* "Leaving Las Vegas": The film's prostitute heroine is beaten and anally gang-raped by a group of thuggish college students.
These descriptions, unpleasant though they may be, only detail a few of the recent on-screen rapes and can barely hint at how wrenching these scenes are. Leaving aside the question of why three out of the four are rated R and not NC-17 (though it would be interesting to hear the ratings board's thoughts on that one), the questions are why such a sadistic level of explicitness has become the norm, what it does to audiences and how it can be contained.
This is not, it should be clearly said, a call to return to the old Production Code days. Rape, as "Streetcar" demonstrated and Akira Kurosawa's classic "Rashomon" made even clearer, is as capable of being used in a meaningful and artistically dramatic way as murder or even romance, and our movies would be weaker than they already are if incendiary topics were once again made taboo.
The problem with the current spate of rape scenes is several fold. First, these sequences occur so frequently they increasingly feel like a pathetic kind of "me-tooism," the way topless-ness became all the rage on screen for a while. Worse than that, the filmmakers seem to be trying to outdo each other in how forcefully they can grind our faces in the disturbing specifics of the event.
If the writers and directors could talk about why they've included these scenes, they'd probably echo Williams about needing to depict the savage forces of society, but this is disingenuous at best. Overdoing the violence and explicitness does not make a dramatic point stronger--it can in fact have the opposite effect. These nightmare moments call up a kind of visceral get-me-out-of-here revulsion that make the story nominally being told the least important thing in a viewer's mind.
Why, then, do filmmakers indulge in this kind of nastiness? Probably because we live in an age of excess, when lazy creators are happy to use overkill as a cheap way to get any kind of emotional response out of a jaded audience.
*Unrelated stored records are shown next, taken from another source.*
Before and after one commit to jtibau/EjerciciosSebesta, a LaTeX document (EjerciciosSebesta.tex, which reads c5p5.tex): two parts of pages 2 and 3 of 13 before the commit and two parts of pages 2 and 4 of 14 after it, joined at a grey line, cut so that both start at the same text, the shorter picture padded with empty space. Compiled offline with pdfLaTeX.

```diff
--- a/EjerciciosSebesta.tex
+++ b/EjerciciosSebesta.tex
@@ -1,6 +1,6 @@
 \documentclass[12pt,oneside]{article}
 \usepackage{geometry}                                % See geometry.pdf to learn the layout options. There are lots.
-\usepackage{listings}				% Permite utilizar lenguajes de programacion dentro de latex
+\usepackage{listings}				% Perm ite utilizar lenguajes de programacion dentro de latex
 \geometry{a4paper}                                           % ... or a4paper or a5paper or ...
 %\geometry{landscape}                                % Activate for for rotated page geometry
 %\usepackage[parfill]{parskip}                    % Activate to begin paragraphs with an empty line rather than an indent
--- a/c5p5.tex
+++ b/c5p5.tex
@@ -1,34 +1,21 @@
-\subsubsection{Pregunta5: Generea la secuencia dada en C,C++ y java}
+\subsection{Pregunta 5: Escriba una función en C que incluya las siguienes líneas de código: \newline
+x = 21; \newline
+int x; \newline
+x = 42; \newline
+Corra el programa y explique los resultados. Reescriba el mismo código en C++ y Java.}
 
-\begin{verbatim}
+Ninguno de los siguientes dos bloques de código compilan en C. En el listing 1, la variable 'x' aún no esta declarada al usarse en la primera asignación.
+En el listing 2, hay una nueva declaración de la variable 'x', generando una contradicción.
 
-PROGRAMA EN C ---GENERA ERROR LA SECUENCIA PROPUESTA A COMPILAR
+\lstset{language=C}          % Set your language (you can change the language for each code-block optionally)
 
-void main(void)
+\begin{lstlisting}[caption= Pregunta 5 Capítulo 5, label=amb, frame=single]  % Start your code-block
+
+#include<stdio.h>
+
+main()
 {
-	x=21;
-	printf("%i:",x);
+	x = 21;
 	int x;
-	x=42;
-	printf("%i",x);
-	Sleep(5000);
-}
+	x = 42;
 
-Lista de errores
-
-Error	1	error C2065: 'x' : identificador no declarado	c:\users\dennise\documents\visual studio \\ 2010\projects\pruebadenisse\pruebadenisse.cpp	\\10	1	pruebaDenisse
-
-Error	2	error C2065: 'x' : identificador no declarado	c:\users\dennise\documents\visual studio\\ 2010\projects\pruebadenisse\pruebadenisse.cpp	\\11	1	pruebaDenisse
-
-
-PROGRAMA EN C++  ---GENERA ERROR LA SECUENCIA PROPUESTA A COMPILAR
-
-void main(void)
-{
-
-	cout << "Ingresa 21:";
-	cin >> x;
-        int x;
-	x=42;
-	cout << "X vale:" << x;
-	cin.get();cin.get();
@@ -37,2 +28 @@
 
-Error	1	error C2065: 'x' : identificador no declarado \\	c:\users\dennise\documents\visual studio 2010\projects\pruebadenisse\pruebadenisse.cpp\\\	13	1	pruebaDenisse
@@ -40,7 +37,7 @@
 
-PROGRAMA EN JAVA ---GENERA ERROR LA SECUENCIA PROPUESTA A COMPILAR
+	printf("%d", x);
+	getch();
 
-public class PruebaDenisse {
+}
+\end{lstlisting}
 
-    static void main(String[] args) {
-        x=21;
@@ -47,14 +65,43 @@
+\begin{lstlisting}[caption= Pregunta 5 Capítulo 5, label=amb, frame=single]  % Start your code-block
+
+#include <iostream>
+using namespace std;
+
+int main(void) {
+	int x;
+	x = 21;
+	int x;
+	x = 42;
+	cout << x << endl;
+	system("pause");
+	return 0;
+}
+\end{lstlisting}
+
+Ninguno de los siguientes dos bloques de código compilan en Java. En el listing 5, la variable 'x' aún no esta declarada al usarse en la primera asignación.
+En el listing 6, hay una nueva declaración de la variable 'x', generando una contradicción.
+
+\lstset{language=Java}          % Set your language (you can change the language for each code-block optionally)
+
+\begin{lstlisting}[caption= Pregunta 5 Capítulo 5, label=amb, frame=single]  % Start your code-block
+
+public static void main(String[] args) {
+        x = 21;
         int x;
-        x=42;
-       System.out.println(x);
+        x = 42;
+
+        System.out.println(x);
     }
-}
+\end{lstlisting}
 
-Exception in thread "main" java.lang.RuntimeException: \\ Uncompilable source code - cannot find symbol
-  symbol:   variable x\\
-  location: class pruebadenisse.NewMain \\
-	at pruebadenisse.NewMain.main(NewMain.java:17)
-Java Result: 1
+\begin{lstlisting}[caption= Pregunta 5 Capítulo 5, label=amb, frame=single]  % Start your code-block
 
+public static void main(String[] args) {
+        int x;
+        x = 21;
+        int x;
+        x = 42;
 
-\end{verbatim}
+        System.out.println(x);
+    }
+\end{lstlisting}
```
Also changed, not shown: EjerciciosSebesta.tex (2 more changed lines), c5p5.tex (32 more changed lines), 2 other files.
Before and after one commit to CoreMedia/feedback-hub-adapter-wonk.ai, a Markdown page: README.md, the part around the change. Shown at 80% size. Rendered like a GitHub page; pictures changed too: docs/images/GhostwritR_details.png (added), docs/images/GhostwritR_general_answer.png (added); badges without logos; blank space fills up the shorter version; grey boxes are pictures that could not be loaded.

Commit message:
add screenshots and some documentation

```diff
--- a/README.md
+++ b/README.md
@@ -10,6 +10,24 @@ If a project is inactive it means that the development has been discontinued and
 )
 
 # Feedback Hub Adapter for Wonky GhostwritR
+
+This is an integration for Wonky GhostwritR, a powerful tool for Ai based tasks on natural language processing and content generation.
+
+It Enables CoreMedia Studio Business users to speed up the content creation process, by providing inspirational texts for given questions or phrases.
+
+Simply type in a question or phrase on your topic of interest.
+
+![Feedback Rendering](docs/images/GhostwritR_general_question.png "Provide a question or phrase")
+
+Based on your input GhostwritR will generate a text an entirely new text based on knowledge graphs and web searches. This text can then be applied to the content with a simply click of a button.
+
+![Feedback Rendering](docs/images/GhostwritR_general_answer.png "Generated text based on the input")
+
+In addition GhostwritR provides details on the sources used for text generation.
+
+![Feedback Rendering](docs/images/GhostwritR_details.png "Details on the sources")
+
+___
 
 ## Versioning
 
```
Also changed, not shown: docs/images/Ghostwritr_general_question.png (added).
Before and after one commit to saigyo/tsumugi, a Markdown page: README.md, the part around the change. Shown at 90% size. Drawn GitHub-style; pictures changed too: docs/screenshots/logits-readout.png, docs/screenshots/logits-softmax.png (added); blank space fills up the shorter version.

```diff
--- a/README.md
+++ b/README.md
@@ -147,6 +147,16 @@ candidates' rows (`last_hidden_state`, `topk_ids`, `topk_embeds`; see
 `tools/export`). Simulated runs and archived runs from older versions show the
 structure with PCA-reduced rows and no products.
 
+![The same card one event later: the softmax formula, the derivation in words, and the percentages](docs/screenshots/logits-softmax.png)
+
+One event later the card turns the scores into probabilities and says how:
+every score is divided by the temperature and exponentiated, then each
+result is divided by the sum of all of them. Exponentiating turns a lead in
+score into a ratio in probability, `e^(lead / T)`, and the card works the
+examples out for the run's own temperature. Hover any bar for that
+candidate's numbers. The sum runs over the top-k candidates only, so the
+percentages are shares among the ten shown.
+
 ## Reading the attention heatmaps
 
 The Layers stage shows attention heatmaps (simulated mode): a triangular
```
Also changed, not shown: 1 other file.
Why take the time to think up intriguing plots, provocative characters or potent dialogue when you can abuse a woman and get the audience to cringe on cue? Truly, the worst of the manipulators have taken over the asylum.